Consider the map $\phi\colon\mathbb Z\times\mathbb Z\to (\mathbb Z/20\mathbb Z)^*\colon (a,b)\mapsto \overline 7^a\overline{11}^b$. Determine the kernel and image of $\phi$. Then show that $(\mathbb Z/20\mathbb Z)^*$ is isomorphic to $\mathbb Z/2\mathbb Z\times \mathbb Z/4\mathbb Z$.

I’ve shown this is a group morphism. And if I’m correct, $\phi$ is surjective. Also, we have $\overline 7^4=\overline 1$ and $\overline {11}^2=\overline 1$. I calculated $7\cdot 11,7^2\cdot 11$ and $7^3\cdot 11$, and none of those are 1 modulo 20, so my conclusion is that $$\operatorname{ker}(\phi)=\{(4m,2n):m,n\in\mathbb Z\}.$$ Now I don't know if I can use this kernel to prove the asked isomorphism. I know I can construct a map $\tau:\mathbb Z/2\mathbb Z\times\mathbb Z/4\mathbb Z\to(\mathbb Z/20\mathbb Z)^*$, such that this is a well-defined bijection, because $\operatorname{ord}(\overline 7)=4$ and $\operatorname{ord}(\overline{11})=2$. I just need to show then that this is a morphism.
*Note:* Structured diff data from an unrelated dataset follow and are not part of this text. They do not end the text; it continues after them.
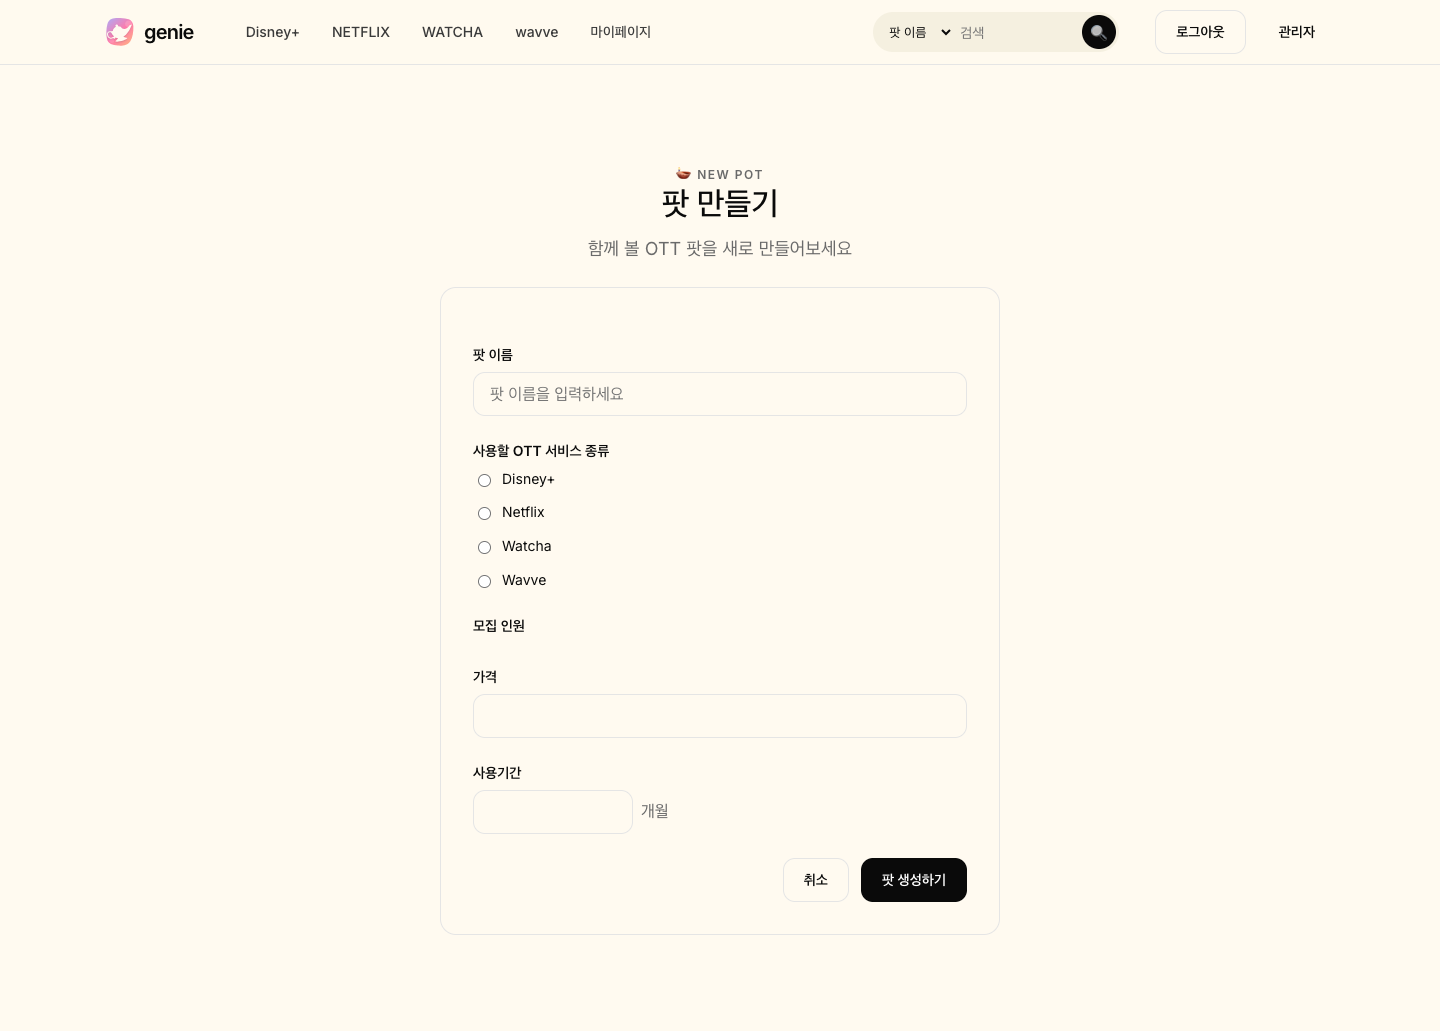
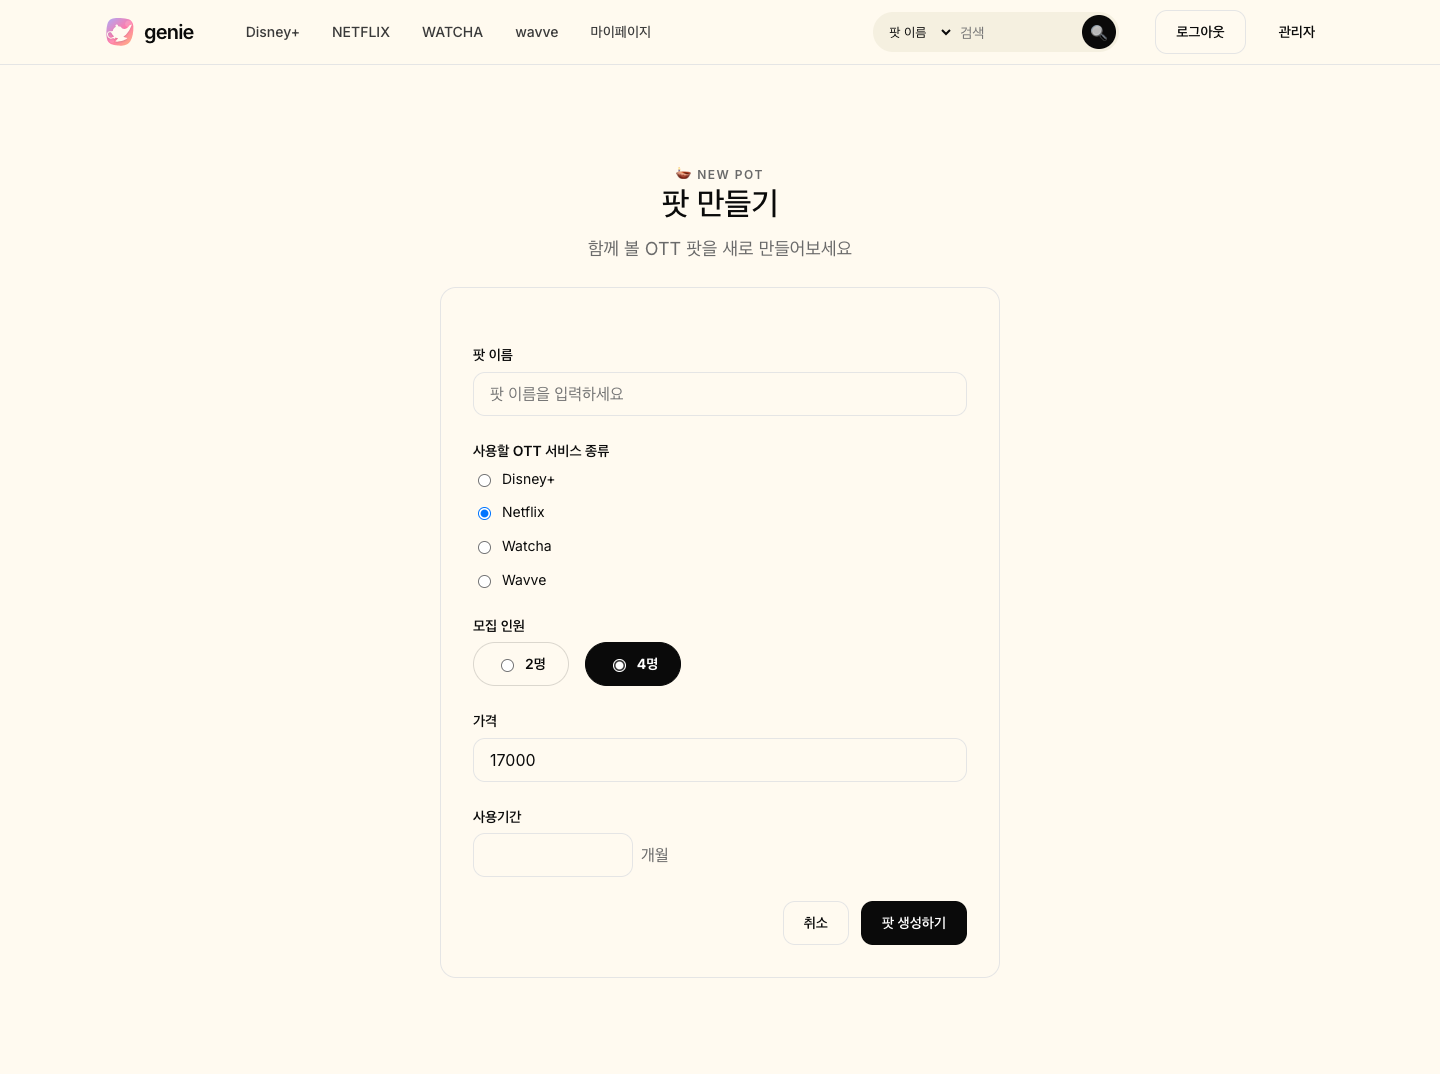
[ALL] docs: 채팅 캡쳐 이모지 교체 및 팟 만들기 모집인원 보완

diff --git a/src/main/resources/templates/chat/chatMain.html b/src/main/resources/templates/chat/chatMain.html
@@ -153,7 +153,7 @@
 <div class="chat-shell">
     <div id="chat" class="chat-panel">
         <div class="chat-header">
-            <span class="chat-header__emoji">💬</span>
+            <span class="chat-header__emoji">🧞</span>
             <span class="chat-header__title">채팅</span>
         </div>
         <div id="chatBox"></div>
However, without resorting to group tables, I’m not sure how to do this. Is it possible to determine the order of each element and its image, and if those correspond, can I then say that we indeed have an isomorphism? (note that I haven't shown yet that it is a morphism) I was also thinking of maybe using the fact that both groups are abelian, and for each order have the same number of elements, but we haven't shown that in class, so I'm not sure I can use that directly (otherwise, a proof would be much appreciated!)
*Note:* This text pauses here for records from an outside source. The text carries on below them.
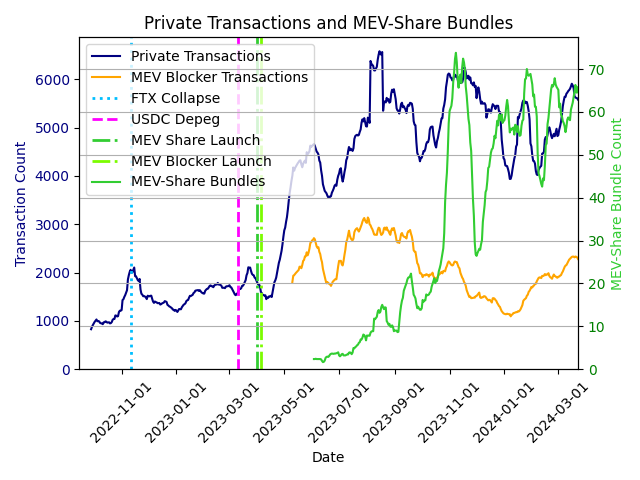
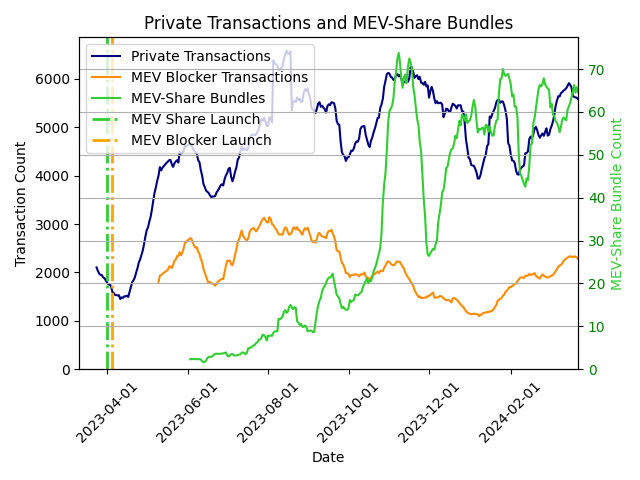
neat legends for double axes plots

diff --git a/section_5/5.3_post_merge/5.3.1_private_ofa/private_mev_ofa.py b/section_5/5.3_post_merge/5.3.1_private_ofa/private_mev_ofa.py
@@ -5,7 +5,7 @@ import matplotlib.dates as mdates
 def load_and_prepare_data(filepath):
     data = pd.read_csv(filepath)
     data['block_date'] = pd.to_datetime(data['block_date'])
-    filtered_data = data[data['block_date'] >= pd.Timestamp('2022-09-15')]
+    filtered_data = data[data['block_date'] >= pd.Timestamp('2023-03-11')]
     return filtered_data
 
 def aggregate_data(data):
@@ -15,34 +15,36 @@ def aggregate_data(data):
     data_by_date['private_tx_count'] = data_by_date['private_tx_count'].rolling(window=14).mean()
     return data_by_date
 
+import pandas as pd
+import matplotlib.pyplot as plt
+import matplotlib.dates as mdates
+
 def plot_data_double_axis(data, mev_share_data, mev_blocker_data, filepath):
-    # smoothen mev_share_data:
+    # Smoothing data
     mev_share_data['mev_share_bundle_count'] = mev_share_data['mev_share_bundle_count'].rolling(window=14).mean()
-    
-    # smoothen mev_blocker_data:
     mev_blocker_data['mined'] = mev_blocker_data['mined'].rolling(window=14).mean()
-    
+
     fig, ax1 = plt.subplots()
 
+    # First axis plots
     color = 'navy'
     ax1.set_xlabel('Date')
-    ax1.set_ylabel('Transaction Count', color=color)
-    ax1.plot(data['block_date'], data['private_tx_count'], color=color, label='Private Transactions')
-    ax1.tick_params(axis='y', labelcolor=color)
-    
-    color = 'orange'
-    ax1.plot(mev_blocker_data['block_date'], mev_blocker_data['mined'], color=color, label='MEV Blocker Transactions')
-    
-    ax2 = ax1.twinx()  # Instantiate a second axes that shares the same x-axis
+    ax1.set_ylabel('Transaction Count', color="black")
+    line1, = ax1.plot(data['block_date'], data['private_tx_count'], color=color, label='Private Transactions')
+    ax1.tick_params(axis='y', labelcolor="black")
+
+    color = 'darkorange'
+    line2, = ax1.plot(mev_blocker_data['block_date'], mev_blocker_data['mined'], color=color, label='MEV Blocker Transactions')
+
+    # Second axis plots
+    ax2 = ax1.twinx()  
     color = 'limegreen'
     ax2.set_ylabel('MEV-Share Bundle Count', color=color)
-    ax2.plot(mev_share_data['block_date'], mev_share_data['mev_share_bundle_count'], linestyle='-', color=color, label='MEV-Share Bundles')
+    line3, = ax2.plot(mev_share_data['block_date'], mev_share_data['mev_share_bundle_count'], linestyle='-', color=color, label='MEV-Share Bundles')
     ax2.tick_params(axis='y', labelcolor='green')
-    ax2.tick_params(axis='x', colors='green')
 
+    # Date formatting
     plt.setp(ax1.get_xticklabels(), rotation=45, ha="center")
-    plt.setp(ax2.get_xticklabels(), rotation=45, ha="center")
-
     plt.title('Private Transactions and MEV-Share Bundles')
     ax1.xaxis.set_major_locator(mdates.MonthLocator(interval=2))
     ax1.xaxis.set_major_formatter(mdates.DateFormatter('%Y-%m-%d'))
@@ -51,29 +53,27 @@ def plot_data_double_axis(data, mev_share_data, mev_blocker_data, filepath):
     ax1.set_ylim(0)
     ax2.set_ylim(0)
 
+    # Significant dates
     significant_dates = {
-        '2022-11-11': ('deepskyblue', ':', 'FTX Collapse'),
-        '2023-03-11': ('fuchsia', '--', 'USDC Depeg'),
         '2023-04-01': ('limegreen', '-.', 'MEV Share Launch'),
-        '2023-04-05': ('lawngreen', '-.', 'MEV Blocker Launch'),
+        '2023-04-05': ('orange', '-.', 'MEV Blocker Launch'),
     }
+    date_lines = []
     for date, (color, linestyle, label) in significant_dates.items():
-        ax1.axvline(pd.Timestamp(date), color=color, linestyle=linestyle, linewidth=2, label=label)
+        line = ax1.axvline(pd.Timestamp(date), color=color, linestyle=linestyle, linewidth=2, label=label)
+        date_lines.append((line, label))
 
     fig.tight_layout()  # Adjust layout to make room for the legend
 
-    # Collect all the legend handles and labels
-    handles, labels = [], []
-    for ax in [ax1, ax2]:
-        for handle, label in zip(*ax.get_legend_handles_labels()):
-            handles.append(handle)
-            labels.append(label)
+    # Manually setting legend order
+    handles = [line1, line2, line3] + [dl[0] for dl in date_lines]
+    labels = ['Private Transactions', 'MEV Blocker Transactions', 'MEV-Share Bundles'] + [dl[1] for dl in date_lines]
     ax1.legend(handles, labels, loc='upper left')
 
     plt.grid(True)
-    # Move the rotation setting to the very end after all plotting
     plt.setp(ax1.get_xticklabels(), rotation=45)
     plt.savefig(filepath)
+
 
 def plot_data_single_axis(data_by_date, mev_share_data, filepath):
• $3$ is in the image though: Take $(a,b)=(-1,0)$ – Notone Mar 26 '18 at 12:06
• O you're right, I messed up my calculations. I'll edit my question. – Sha Vuklia Mar 26 '18 at 12:09

## 1 Answer

This is a morphism because $$\phi((a,b)+(a',b')) = 7^{a+a'}11^{b+b'} = (7^a 11^b) (7^{a'} 11^{b'}) = \phi(a,b) \phi(a',b')$$

By the first isomorphism theorem, $(\Bbb Z \times \Bbb Z)/\ker \phi = \operatorname{im} \phi = (\Bbb Z/20\Bbb Z)^*$.

One then verifies that $(\Bbb Z \times \Bbb Z)/\ker \phi = (\Bbb Z \times \Bbb Z)/(4 \Bbb Z \times 2 \Bbb Z) = (\Bbb Z/4\Bbb Z) \times (\Bbb Z/2\Bbb Z)$.

Alternatively, $(\Bbb Z/20\Bbb Z)^* \cong ((\Bbb Z/4\Bbb Z) \times (\Bbb Z/5\Bbb Z))^* \cong (\Bbb Z/4\Bbb Z)^* \times (\Bbb Z/5\Bbb Z)^* \cong (\Bbb Z/2\Bbb Z) \times (\Bbb Z/4\Bbb Z)$.

• Right, I didn't realise that $(\Bbb Z \times \Bbb Z)/(4 \Bbb Z \times 2 \Bbb Z) = (\Bbb Z/4\Bbb Z) \times (\Bbb Z/2\Bbb Z)$, but of course. Well, that makes it easy then. Thanks! – Sha Vuklia Apr 10 '18 at 19:31